Thousands of people banged pots, chanted anti-government slogans and waved banners against the president's failure to combat crime and inflation.
The number of protesters took both opposition and government politicians by surprise.
There were several years of strong economic growth under Ms Fernandez's late husband, Nestor Kirchner, and then the president herself, but this year the economy has slowed sharply.
Government officials blame the global financial crisis for Argentina's troubles - particularly the economic slowdown in Brazil, Argentina's main trading partner.
Officially, annual inflation is running at 10% but private economists put it at more than 20%, second only to Venezuela regionally.
But few dare to publish their findings after the government last year fined several consultants who issued data that contradicted the official figures, accusing them of "misrepresentation" and "confusing" the public.

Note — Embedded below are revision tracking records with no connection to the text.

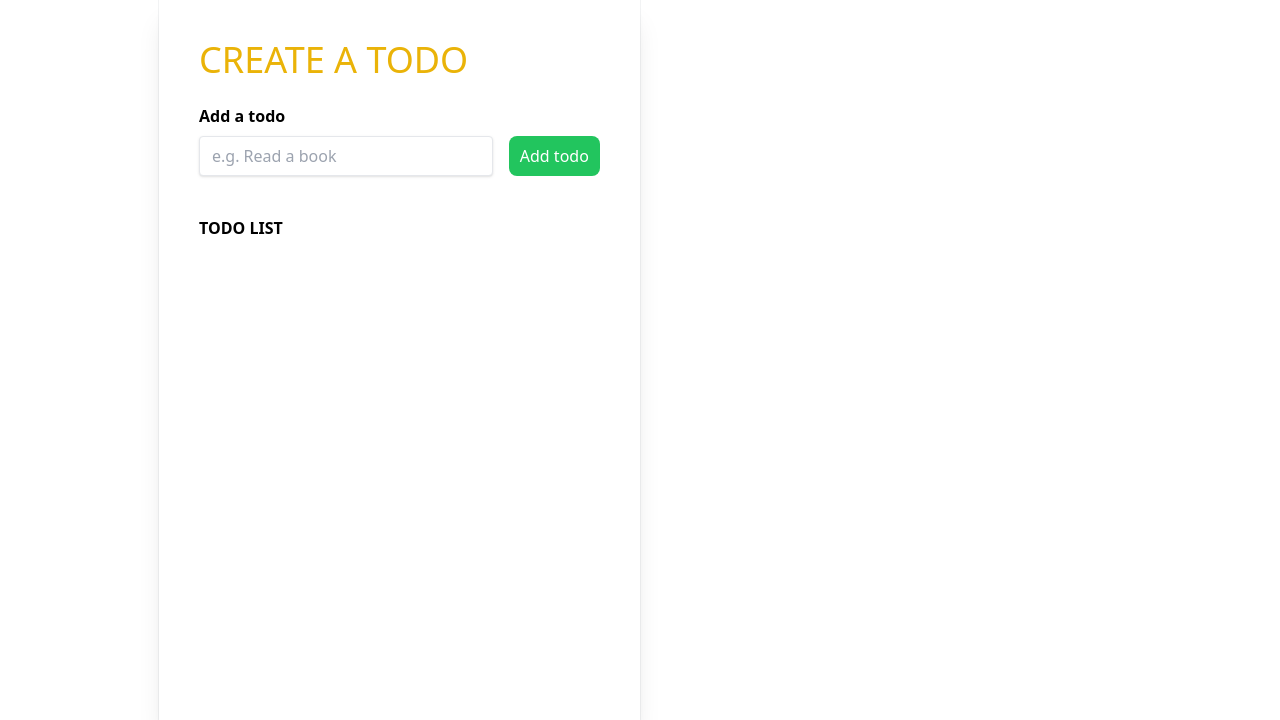
Repository: Kajo-lab/vue-todo
Page: /
The author's editor kept a copy of each file at every save. The page is drawn from the files as they stood at one save, then again after the next save.
The browser window is 1280 px wide. The pictures show the whole page.
The project was rebuilt for these pictures with package versions that can differ from the ones it lists, and the page was loaded fresh each time. Also part of the build but not shown: vite.config.js, webpack.config.js.

Above is the page before, as saved 2022-07-07 22:42:17.

After the next save:
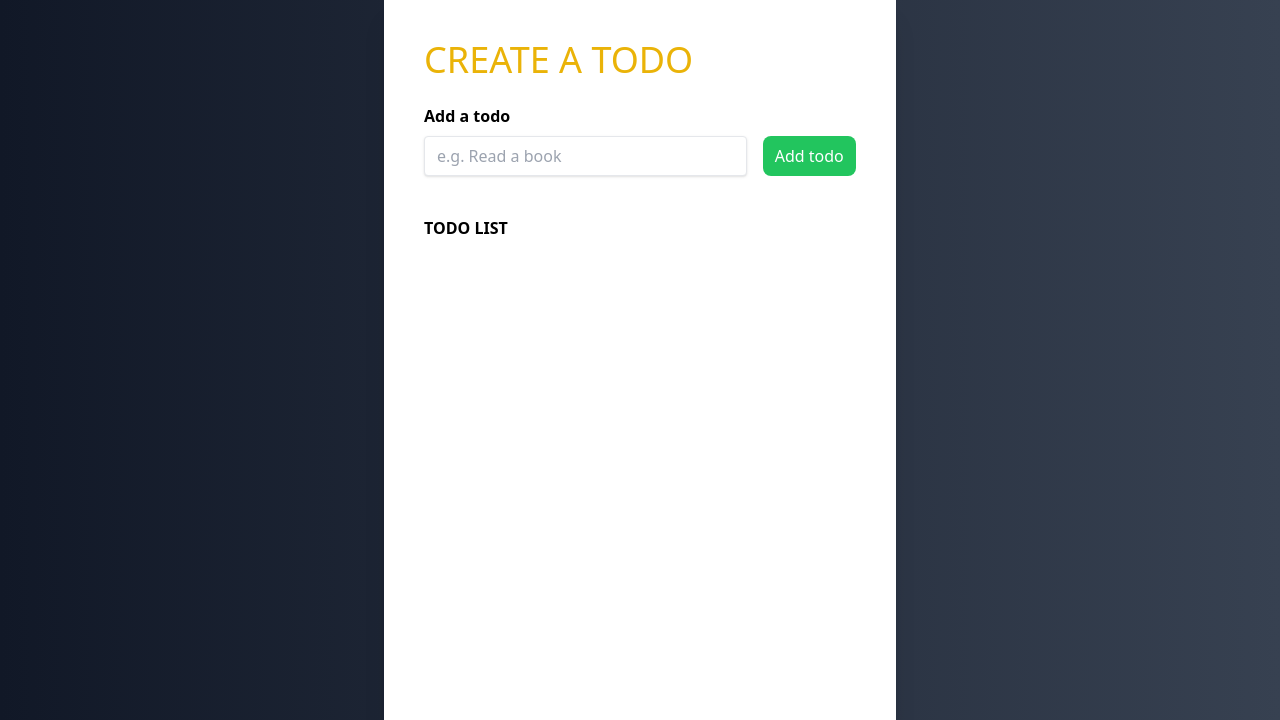
Saved 11 s later.
--- a/src/App.vue
+++ b/src/App.vue
@@ -7,65 +7,3 @@ import HelloWorld from './components/HelloWorld.vue'
     <HelloWorld />
   </main>
 </template>
-
-<style>
-
-#app {
-  max-width: 1280px;
-  margin: 0 auto;
-  padding: 2rem;
-
-  font-weight: normal;
-}
-
-header {
-  line-height: 1.5;
-}
-
-.logo {
-  display: block;
-  margin: 0 auto 2rem;
-}
-
-a,
-.green {
-  text-decoration: none;
-  color: hsla(160, 100%, 37%, 1);
-  transition: 0.4s;
-}
-
-@media (hover: hover) {
-  a:hover {
-    background-color: hsla(160, 100%, 37%, 0.2);
-  }
-}
-
-@media (min-width: 1024px) {
-  body {
-    display: flex;
-    place-items: center;
-  }
-
-  #app {
-    display: grid;
-    grid-template-columns: 1fr 1fr;
-    padding: 0 2rem;
-  }
-
-  header {
-    display: flex;
-    place-items: center;
-    padding-right: calc(var(--section-gap) / 2);
-  }
-
-  header .wrapper {
-    display: flex;
-    place-items: flex-start;
-    flex-wrap: wrap;
-  }
-
-  .logo {
-    margin: 0 2rem 0 0;
-  }
-}
-</style>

Rising prices have hit middle class voters particularly hard.
"It is the middle classes who are the most vulnerable to inflation, as the lower income sectors' purchasing power is more protected by the government's social programmes," says Graciela Romer of Romer and Associates pollsters.
Since Ms Fernandez's re-election, the views of her supporters and critics have polarised, according to the polling companies.
"For the first time since she's been in power we see that the criticism levelled at the president is more directed to her as a person and less towards her policies," says Mr Martinez of polling firm Isonomia.
A recent poll by his firm found that 32% were concerned by Ms Fernandez's perceived "arrogance".
There are mid-term legislative elections taking place in Argentina next year and analysts say much rests on whether official estimates of 4.4% growth in 2013 prove correct.
"Last year's re-election victory could be described as spectacular, but today Ms Fernandez leads a weaker government," says Mr Fidenza.
"However, as the opposition still lacks unity, it would not surprise me if the government won next year's mid-term elections, although with lower rates of support."